This is the first year a Government has set subject-specific recruitment targets for science. In previous years there was only an overall target that could be met with a combination of physics, chemistry and biology specialists.
The target of almost 1,000 new physics teachers was first suggested by the IoP last year. Members have become increasingly concerned by the number of non-specialists teaching physics and have found 500 English schools are without a physics graduate.
Professor Peter Main, director of education and science at the IoP, said it's "absolutely clear" that the teacher training physics target will not be met this year. Universities will not be able to fill the spare places with chemists or biologists, and academics have warned this will leave schools without science teachers in the future.
"Setting these targets for physics is essential, but I would be very surprised if they were met this year, this will take longer," said Professor Main.
Only 40 universities in England run physics degrees. The IoP and the TDA have so far run events in London, at Imperial College, King's College and Royal Holloway University and there are plans to target maths and engineering departments at universities around the country.
Last year 180 physics graduates who applied to teacher training courses were not given places.
"Obviously we don't want people who are unsuitable teaching, but would extra training for them have made a difference?" asked Professor Main. "Even if we could have got half this number into the classroom it would make a big difference."
Annette Smith, chief executive of the Association for Science Education, said meeting the targets would be a "tall order". "The numbers of graduates aren't sufficient, and these targets were set very, very late," she said.
A Department for Education spokeswoman said: "We hope the places will be filled.
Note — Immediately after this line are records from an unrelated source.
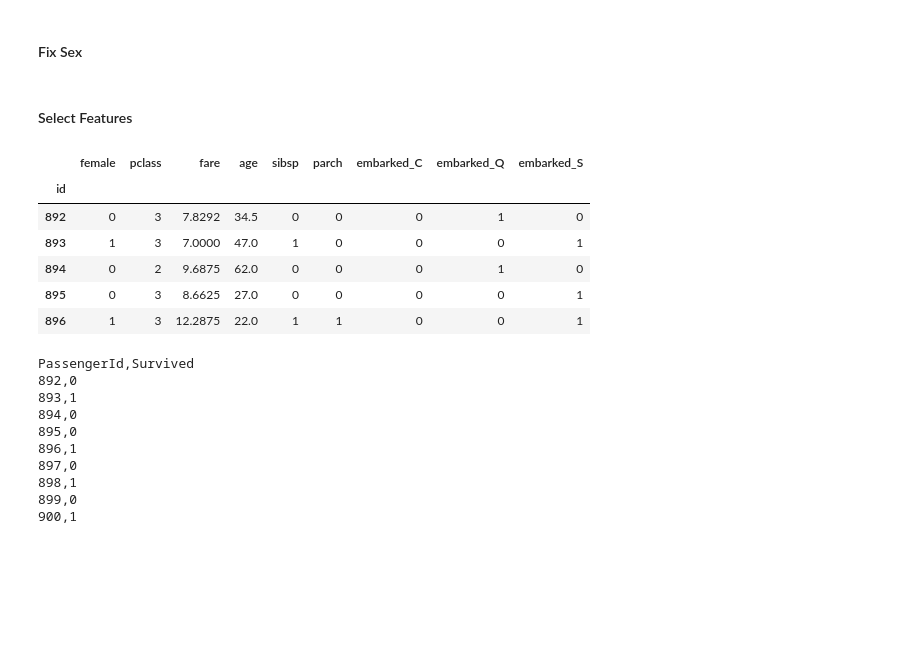
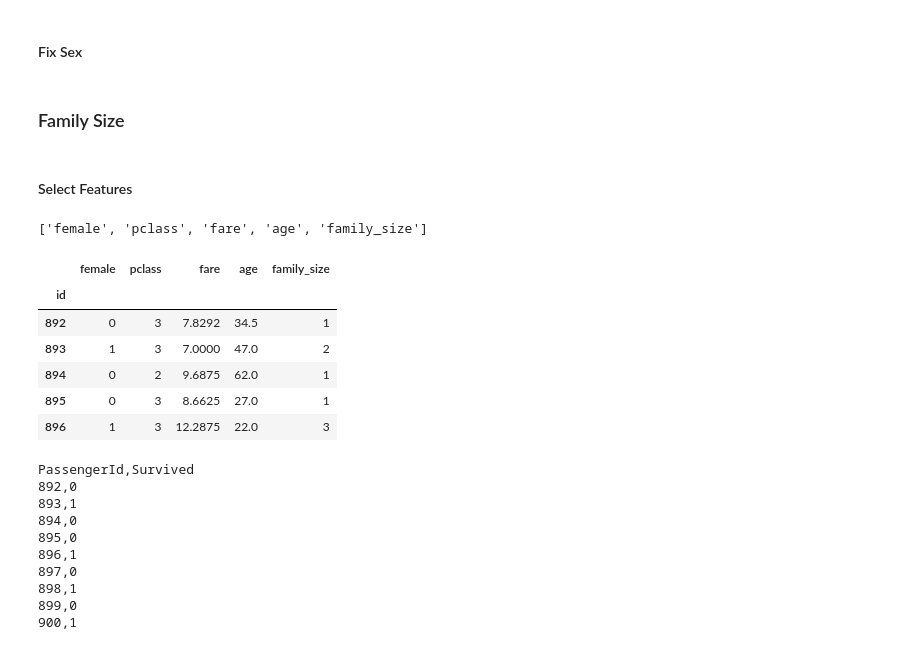
Before and after one commit to regabi/python_sandbox, a Jupyter notebook: Titanic/titanic-v1.ipynb, the cells around one changed output. Saved outputs shown, nothing was run; the diff lists cells and outputs as text; code cells hidden in the pictures; blank space fills up the shorter version.

```diff
--- a/Titanic/titanic-v1.ipynb
+++ b/Titanic/titanic-v1.ipynb
@@ -315,8 +320,9 @@ target = 'survived'
 
 param_test1 = {'n_estimators':range(20,200,5)}
 gsearch1 = GridSearchCV(estimator = GradientBoostingClassifier(learning_rate=0.1, min_samples_split=500,min_samples_leaf=50,max_depth=8,max_features='sqrt',subsample=0.8,random_state=10),
-param_grid = param_test1, scoring='roc_auc',n_jobs=4,iid=False, cv=5)
+param_grid = param_test1, scoring='accuracy',n_jobs=4,iid=False, cv=5)
 gsearch1.fit(final_df[features], final_df[target])
 
-gsearch1.grid_scores_, gsearch1.best_params_, gsearch1.best_score_
+# gsearch1.grid_scores_,
+gsearch1.best_params_, gsearch1.best_score_
 # %% [output]
@@ -342,8 +332,9 @@ gsearch1.grid_scores_, gsearch1.best_params_, gsearch1.best_score_
 
 param_test2 = {'max_depth':range(8,18,1),
                'min_samples_split':range(120,280,20)}
-gsearch2 = GridSearchCV(estimator = GradientBoostingClassifier(learning_rate=0.1, n_estimators=165, max_features='sqrt', subsample=0.8, random_state=10),
-param_grid = param_test2, scoring='roc_auc',n_jobs=4,iid=False, cv=5)
+gsearch2 = GridSearchCV(estimator = GradientBoostingClassifier(learning_rate=0.1, n_estimators=gsearch1.best_params_['n_estimators'], max_features='sqrt', subsample=0.8, random_state=10),
+param_grid = param_test2, scoring='accuracy',n_jobs=4,iid=False, cv=5)
 gsearch2.fit(final_df[features],df[target])
-gsearch2.grid_scores_, gsearch2.best_params_, gsearch2.best_score_
+# gsearch2.grid_scores_,
+gsearch2.best_params_, gsearch2.best_score_
 # %% [output]
@@ -367,4 +342,4 @@ gsearch2.grid_scores_, gsearch2.best_params_, gsearch2.best_score_
 # %%
-final_model = gsearch2
-modelfit(final_model.best_estimator_, final_df, features)
+final_model = gsearch2.best_estimator_
+modelfit(final_model, final_df, features)
 # %% [output]
@@ -429,20 +401,28 @@ test_df['fare'] = test_df.apply(impute_fare, axis=1)
 #### Fix Sex
 # %%
 test_df['female'] = ((test_df['sex'] == 'female') * 1)
+# %% [markdown]
+### Family Size
+# %%
+test_df = build_family_size(test_df)
 # %% [markdown]
 #### Select Features
+# %%
+features
+# %% [output]
+['female', 'pclass', 'fare', 'age', 'family_size']
 # %%
-features = [ 'female', 'pclass', 'fare', 'age', 'sibsp', 'parch', 'embarked_C', 'embarked_Q', 'embarked_S' ]
+# features = [ 'female', 'pclass', 'fare', 'age', 'sibsp', 'parch', 'embarked_C', 'embarked_Q', 'embarked_S' ]
 X_test = test_df[features]
 X_test.head()
 # %% [output]
-|  | female | pclass | fare | age | sibsp | parch | embarked_C | embarked_Q | embarked_S |
-| id |  |  |  |  |  |  |  |  |  |
-| 892 | 0 | 3 | 7.8292 | 34.5 | 0 | 0 | 0 | 1 | 0 |
-| 893 | 1 | 3 | 7.0000 | 47.0 | 1 | 0 | 0 | 0 | 1 |
-| 894 | 0 | 2 | 9.6875 | 62.0 | 0 | 0 | 0 | 1 | 0 |
-| 895 | 0 | 3 | 8.6625 | 27.0 | 0 | 0 | 0 | 0 | 1 |
-| 896 | 1 | 3 | 12.2875 | 22.0 | 1 | 1 | 0 | 0 | 1 |
+|  | female | pclass | fare | age | family_size |
+| id |  |  |  |  |  |
+| 892 | 0 | 3 | 7.8292 | 34.5 | 1 |
+| 893 | 1 | 3 | 7.0000 | 47.0 | 2 |
+| 894 | 0 | 2 | 9.6875 | 62.0 | 1 |
+| 895 | 0 | 3 | 8.6625 | 27.0 | 1 |
+| 896 | 1 | 3 | 12.2875 | 22.0 | 3 |
 # %%
 y_pred = final_model.predict(X_test)
 # %%
```
Also changed, not shown: parts of 16 cells of this notebook, 6 other files.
But if they aren't, it will be for the Department in discussion with the TDA to decide what remedial action should be taken at the appropriate time."
518: Trainee physics teachers this year
925: Physics teacher trainees target, 201112
40: Universities offering physics degrees
180: Physics graduates turned down for teacher training last year.
- Original headline: Gove is warned: `Physics trainee target simply cannot be met'